Image comparison data:
○ ○ ○
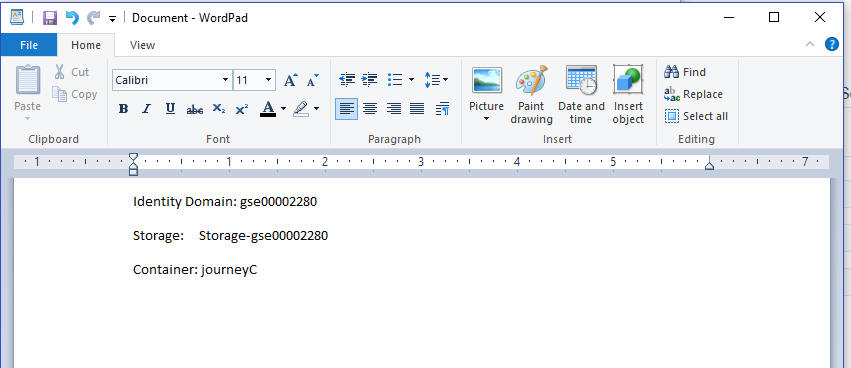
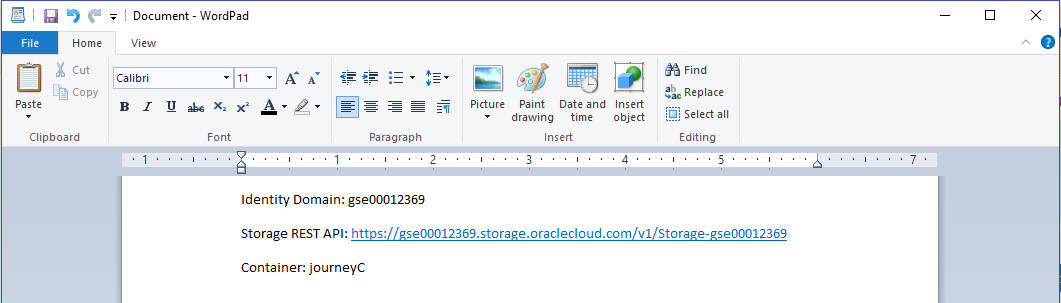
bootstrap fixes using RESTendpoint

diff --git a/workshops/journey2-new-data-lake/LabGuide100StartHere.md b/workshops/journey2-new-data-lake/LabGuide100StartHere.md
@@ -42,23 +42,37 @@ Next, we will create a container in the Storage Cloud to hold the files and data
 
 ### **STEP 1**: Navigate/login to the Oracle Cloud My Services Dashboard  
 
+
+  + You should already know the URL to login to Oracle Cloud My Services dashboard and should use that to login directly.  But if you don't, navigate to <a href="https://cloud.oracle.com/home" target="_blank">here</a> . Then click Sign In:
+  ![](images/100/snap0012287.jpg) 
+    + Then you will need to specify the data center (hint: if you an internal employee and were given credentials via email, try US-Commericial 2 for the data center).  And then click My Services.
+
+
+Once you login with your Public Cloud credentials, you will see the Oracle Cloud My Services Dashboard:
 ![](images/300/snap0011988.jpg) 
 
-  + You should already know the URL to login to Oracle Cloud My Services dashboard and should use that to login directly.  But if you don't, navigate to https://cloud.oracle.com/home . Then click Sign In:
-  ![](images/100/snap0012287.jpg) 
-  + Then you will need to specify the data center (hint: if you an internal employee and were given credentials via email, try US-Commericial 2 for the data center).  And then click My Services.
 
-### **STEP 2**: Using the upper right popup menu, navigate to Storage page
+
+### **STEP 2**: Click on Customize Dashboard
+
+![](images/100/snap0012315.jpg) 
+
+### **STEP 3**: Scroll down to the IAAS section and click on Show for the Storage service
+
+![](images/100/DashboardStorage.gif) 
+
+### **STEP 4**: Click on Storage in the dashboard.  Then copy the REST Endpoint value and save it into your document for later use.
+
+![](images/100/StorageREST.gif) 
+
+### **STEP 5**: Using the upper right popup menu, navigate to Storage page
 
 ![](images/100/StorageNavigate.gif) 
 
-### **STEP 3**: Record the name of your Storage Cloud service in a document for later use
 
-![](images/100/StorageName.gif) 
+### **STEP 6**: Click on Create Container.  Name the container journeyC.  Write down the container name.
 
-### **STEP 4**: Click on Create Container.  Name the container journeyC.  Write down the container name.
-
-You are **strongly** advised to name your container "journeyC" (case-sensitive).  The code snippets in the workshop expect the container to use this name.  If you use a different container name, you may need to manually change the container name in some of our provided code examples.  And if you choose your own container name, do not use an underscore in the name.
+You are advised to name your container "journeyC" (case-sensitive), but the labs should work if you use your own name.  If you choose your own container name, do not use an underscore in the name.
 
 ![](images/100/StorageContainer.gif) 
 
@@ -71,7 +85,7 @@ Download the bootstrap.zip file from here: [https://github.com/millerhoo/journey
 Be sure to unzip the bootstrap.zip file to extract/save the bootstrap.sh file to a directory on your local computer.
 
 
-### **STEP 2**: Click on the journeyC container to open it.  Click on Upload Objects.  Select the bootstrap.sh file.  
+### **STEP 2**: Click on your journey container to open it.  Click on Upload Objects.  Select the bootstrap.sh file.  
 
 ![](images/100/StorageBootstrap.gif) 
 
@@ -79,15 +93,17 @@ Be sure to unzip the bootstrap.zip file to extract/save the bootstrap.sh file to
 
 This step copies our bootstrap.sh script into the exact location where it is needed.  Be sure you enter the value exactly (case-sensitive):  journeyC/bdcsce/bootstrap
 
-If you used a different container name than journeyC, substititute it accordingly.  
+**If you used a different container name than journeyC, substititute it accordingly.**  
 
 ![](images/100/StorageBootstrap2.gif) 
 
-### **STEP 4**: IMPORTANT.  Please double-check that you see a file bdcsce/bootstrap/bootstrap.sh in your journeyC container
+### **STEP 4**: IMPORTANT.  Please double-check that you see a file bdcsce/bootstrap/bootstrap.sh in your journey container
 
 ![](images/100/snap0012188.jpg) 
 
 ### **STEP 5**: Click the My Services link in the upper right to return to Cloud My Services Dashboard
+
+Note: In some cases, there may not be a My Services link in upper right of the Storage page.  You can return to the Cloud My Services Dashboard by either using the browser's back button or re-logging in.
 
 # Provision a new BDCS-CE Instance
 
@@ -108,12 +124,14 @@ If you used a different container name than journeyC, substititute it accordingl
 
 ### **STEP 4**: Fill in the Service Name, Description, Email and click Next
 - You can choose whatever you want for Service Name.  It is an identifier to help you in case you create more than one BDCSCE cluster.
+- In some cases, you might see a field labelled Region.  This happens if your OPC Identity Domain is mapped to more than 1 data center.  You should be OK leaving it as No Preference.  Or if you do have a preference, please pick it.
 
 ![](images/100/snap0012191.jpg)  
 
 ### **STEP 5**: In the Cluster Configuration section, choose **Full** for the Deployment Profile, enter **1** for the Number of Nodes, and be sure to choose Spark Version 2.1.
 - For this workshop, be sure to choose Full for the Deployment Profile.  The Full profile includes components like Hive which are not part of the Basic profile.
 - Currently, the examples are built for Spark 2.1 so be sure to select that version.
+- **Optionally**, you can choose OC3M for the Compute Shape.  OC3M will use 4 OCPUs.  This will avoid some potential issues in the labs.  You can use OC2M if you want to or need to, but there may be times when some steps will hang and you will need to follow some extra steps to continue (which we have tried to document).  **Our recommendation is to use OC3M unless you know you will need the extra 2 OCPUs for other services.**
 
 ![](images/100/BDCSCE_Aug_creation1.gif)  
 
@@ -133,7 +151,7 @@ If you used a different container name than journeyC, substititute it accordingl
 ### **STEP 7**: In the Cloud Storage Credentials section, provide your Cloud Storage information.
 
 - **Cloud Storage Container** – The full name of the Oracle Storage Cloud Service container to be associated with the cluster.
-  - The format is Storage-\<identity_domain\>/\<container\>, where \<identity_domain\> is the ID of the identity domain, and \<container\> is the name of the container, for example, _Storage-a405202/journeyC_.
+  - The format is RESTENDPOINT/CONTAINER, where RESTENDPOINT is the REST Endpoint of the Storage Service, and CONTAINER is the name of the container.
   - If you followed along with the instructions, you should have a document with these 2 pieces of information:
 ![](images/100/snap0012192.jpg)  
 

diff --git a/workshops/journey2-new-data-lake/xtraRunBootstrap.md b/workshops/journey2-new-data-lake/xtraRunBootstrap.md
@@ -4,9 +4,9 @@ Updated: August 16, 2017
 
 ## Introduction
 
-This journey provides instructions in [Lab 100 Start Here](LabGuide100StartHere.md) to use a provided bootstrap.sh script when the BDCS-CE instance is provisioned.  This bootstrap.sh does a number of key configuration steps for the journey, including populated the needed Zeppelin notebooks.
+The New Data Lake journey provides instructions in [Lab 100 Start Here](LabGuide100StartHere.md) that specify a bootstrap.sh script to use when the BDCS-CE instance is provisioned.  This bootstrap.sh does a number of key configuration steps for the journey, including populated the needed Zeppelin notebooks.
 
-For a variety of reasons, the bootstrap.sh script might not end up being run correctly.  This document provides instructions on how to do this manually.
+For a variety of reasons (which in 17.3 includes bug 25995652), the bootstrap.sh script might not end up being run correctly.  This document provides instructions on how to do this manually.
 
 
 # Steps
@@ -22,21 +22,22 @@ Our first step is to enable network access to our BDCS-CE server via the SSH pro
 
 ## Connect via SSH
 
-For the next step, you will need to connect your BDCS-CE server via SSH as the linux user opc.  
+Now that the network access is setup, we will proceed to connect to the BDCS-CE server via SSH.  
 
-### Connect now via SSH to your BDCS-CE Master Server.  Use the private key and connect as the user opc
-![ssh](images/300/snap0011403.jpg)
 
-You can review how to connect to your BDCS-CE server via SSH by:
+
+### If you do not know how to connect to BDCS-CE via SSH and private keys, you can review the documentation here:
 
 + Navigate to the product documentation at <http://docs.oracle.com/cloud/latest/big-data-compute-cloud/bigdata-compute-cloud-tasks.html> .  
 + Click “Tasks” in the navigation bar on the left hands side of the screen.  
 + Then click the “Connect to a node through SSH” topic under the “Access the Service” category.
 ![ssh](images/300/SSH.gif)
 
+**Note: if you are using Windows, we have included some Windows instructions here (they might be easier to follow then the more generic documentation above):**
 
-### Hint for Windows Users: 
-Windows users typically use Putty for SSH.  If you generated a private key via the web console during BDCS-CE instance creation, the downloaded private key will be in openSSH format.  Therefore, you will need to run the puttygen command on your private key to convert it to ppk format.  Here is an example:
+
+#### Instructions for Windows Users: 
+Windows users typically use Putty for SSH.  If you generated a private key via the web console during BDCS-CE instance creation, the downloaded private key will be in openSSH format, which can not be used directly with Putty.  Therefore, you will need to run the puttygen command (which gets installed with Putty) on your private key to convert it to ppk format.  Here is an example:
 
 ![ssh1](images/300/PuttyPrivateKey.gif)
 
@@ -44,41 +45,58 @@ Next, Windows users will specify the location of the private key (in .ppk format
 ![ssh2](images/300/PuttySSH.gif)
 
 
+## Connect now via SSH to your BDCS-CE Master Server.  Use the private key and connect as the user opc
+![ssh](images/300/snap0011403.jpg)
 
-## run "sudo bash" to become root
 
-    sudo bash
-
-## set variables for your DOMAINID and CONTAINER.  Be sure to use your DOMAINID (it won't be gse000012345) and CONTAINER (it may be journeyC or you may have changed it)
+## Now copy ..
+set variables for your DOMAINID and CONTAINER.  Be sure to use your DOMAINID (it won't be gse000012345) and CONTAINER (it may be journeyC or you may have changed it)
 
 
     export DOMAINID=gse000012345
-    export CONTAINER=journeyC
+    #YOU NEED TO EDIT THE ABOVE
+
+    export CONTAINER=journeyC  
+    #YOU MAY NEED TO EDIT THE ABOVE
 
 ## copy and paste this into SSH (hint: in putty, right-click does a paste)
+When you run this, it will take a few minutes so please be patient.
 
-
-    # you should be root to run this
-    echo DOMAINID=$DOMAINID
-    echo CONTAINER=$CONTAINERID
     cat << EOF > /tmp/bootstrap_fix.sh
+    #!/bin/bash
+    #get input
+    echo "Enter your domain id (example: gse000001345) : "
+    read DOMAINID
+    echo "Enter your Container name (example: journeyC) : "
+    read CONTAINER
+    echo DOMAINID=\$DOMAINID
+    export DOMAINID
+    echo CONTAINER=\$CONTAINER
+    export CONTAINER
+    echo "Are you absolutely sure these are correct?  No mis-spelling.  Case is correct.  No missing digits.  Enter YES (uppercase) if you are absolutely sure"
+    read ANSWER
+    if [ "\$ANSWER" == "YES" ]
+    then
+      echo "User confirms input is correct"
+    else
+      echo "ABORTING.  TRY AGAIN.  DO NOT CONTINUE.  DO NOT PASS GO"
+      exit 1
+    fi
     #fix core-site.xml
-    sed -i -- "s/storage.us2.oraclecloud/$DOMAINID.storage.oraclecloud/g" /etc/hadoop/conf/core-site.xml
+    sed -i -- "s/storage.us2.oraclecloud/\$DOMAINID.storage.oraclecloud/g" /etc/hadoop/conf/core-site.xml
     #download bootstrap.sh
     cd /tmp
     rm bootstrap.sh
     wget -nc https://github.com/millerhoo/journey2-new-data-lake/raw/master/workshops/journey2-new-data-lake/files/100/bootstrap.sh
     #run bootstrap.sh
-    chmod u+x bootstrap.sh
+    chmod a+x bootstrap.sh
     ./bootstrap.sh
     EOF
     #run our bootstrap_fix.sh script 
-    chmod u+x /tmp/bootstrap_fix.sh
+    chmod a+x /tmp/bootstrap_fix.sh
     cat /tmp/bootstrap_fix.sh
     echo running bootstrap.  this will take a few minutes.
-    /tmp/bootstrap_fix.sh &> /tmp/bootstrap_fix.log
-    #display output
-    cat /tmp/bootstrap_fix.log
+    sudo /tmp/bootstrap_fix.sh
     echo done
○ ○ ○
What is required: Throughout the data above, copy all lines where the word "login" is found.

Exercise result:
 ### **STEP 1**: Navigate/login to the Oracle Cloud My Services Dashboard  
+  + You should already know the URL to login to Oracle Cloud My Services dashboard and should use that to login directly.  But if you don't, navigate to <a href="https://cloud.oracle.com/home" target="_blank">here</a> . Then click Sign In:
+Once you login with your Public Cloud credentials, you will see the Oracle Cloud My Services Dashboard:
-  + You should already know the URL to login to Oracle Cloud My Services dashboard and should use that to login directly.  But if you don't, navigate to https://cloud.oracle.com/home . Then click Sign In:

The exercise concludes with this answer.